As depicted on Star Trek: The Original Series, the tricorder is a device that looks like the bastard love child of a Polaroid camera and a 1970s-era portable cassette deck. It was worn around the neck on a strap. It was black and clunky and definitely not what we would, today, call a sexy piece of electronics.
What made the tricorder a great piece of fictional technology wasn't its looks, but what it did. "Mr. Spock could use it to identify any organism, plant or animal, anywhere in the galaxy," said Carlos Garcia-Robledo, postdoctoral fellow in the department of botany at the Smithsonian's National Museum of Natural History. A portable tool that could quickly identify any species anywhere would be a game changer for science. Eventually, according to Garcia-Robledo and others, we'll have just that — put a piece of leaf or fur or insect leg into a machine and out pops its taxonomic information.
But what makes this really awesome is that — aside from the portable part — this is something we can actually do already. Garcia-Robledo does it regularly in his lab. The real-world tricorder isn't just something that's going to transform science someday. It's already doing that, right now.
David Goodsell of the Scripps Research Institute made this lovely watercolor illustration of a cell of Mycoplasma mycoides. This bacterium is the cause of a deadly respiratory disease that affects cattle and other cud-chewing animals.
In 2012, scientists found evidence that suggests domesticating livestock — a process that resulted in closer living conditions for the animals and in animals from one herd being moved to other herds they likely wouldn't have otherwise had contact with — helped Mycoplasma mycoides evolve and spread. Today, different species of Mycoplasma mycoides cause a range of diseases that can kill between 10 and 70 percent of the cows they infect.
Writer Darren Naish, who blogs at Tretrapod Zoology, took this photo of a Larus gull attempting to chow down on an awkwardly shaped starfish. (And, really, are there any other kind of starfish? Especially when you're trying to fit them in your mouth whole?)

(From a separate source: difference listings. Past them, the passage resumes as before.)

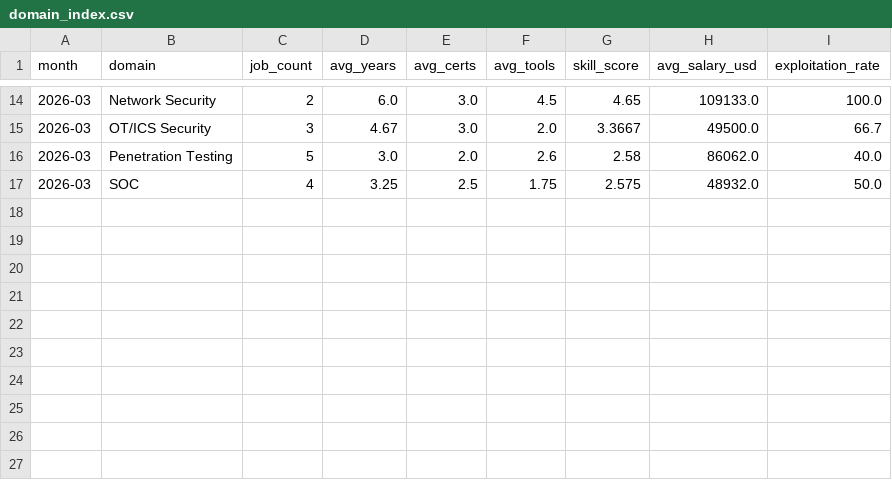
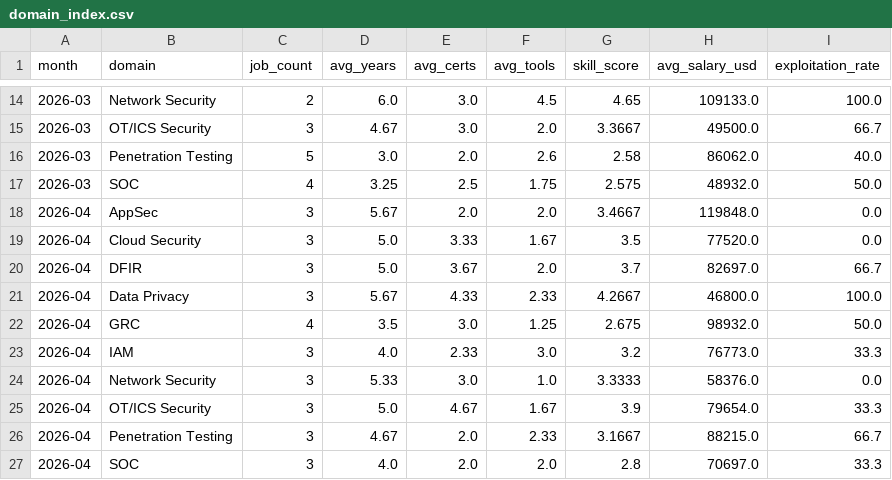
Before and after one commit to regantemudo/Cybersecurity-Skill-Inflation-Index, a CSV file: data/processed/domain_index.csv, drawn as a sheet; only a part is shown, gaps mark what is left out.

```diff
--- a/data/processed/domain_index.csv
+++ b/data/processed/domain_index.csv
@@ -17 +17,11 @@ month,domain,job_count,avg_years,avg_certs,avg_tools,skill_score,avg_salary_usd,
 2026-03,SOC,4,3.25,2.5,1.75,2.575,48932.0,50.0
+2026-04,AppSec,3,5.67,2.0,2.0,3.4667,119848.0,0.0
+2026-04,Cloud Security,3,5.0,3.33,1.67,3.5,77520.0,0.0
+2026-04,DFIR,3,5.0,3.67,2.0,3.7,82697.0,66.7
+2026-04,Data Privacy,3,5.67,4.33,2.33,4.2667,46800.0,100.0
+2026-04,GRC,4,3.5,3.0,1.25,2.675,98932.0,50.0
+2026-04,IAM,3,4.0,2.33,3.0,3.2,76773.0,33.3
+2026-04,Network Security,3,5.33,3.0,1.0,3.3333,58376.0,0.0
+2026-04,OT/ICS Security,3,5.0,4.67,1.67,3.9,79654.0,33.3
+2026-04,Penetration Testing,3,4.67,2.0,2.33,3.1667,88215.0,66.7
+2026-04,SOC,3,4.0,2.0,2.0,2.8,70697.0,33.3
```
Also changed, not shown: data/processed/country_index.csv, data/processed/monthly_index.csv, 15 other files.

The video below shows some fascinatingly odd animal behavior that I've never heard of before: baboons stealing stray puppies from their mothers and raising them as part of their troop. This kind of interspecies interaction where one species raises another species specifically for companionship and protection--in other words, keeping pets--is behavior that is typically attributed only to humans. To see it happening with baboons and dogs is nothing short of amazing.
This is the first story in a four-part, weekly series on taxonomy and speciation. It's meant to help you as you participate in Armchair Taxonomist — a challenge from the Encyclopedia of Life to bring scientific descriptions of animals, plants, and other living things out from behind paywalls and onto the Internet. Participants can earn cool prizes, so be sure to check it out!
If you aren't totally clear on what constitutes a species, or how scientists draw the line between one species and another, don't feel bad.
Quite frankly, the scientists are a little shaky on this stuff, as well.
That's because species aren't easily defined, and there's a lot of debate over whether an individual animal, plant, fungus, or bacterium belongs in one species group or another. In fact, if you want to know what a species is, it's best to not bother trying to grope for a strict definition, taxonomists told me. Instead, every species is really a hypothesis. "It's a testable conjecture," said Mark Siddall, curator of the phylums Annelida and Protozoa at the American Museum of Natural History. "It's a hypothesis about common ancestry, and the recency of that common ancestry."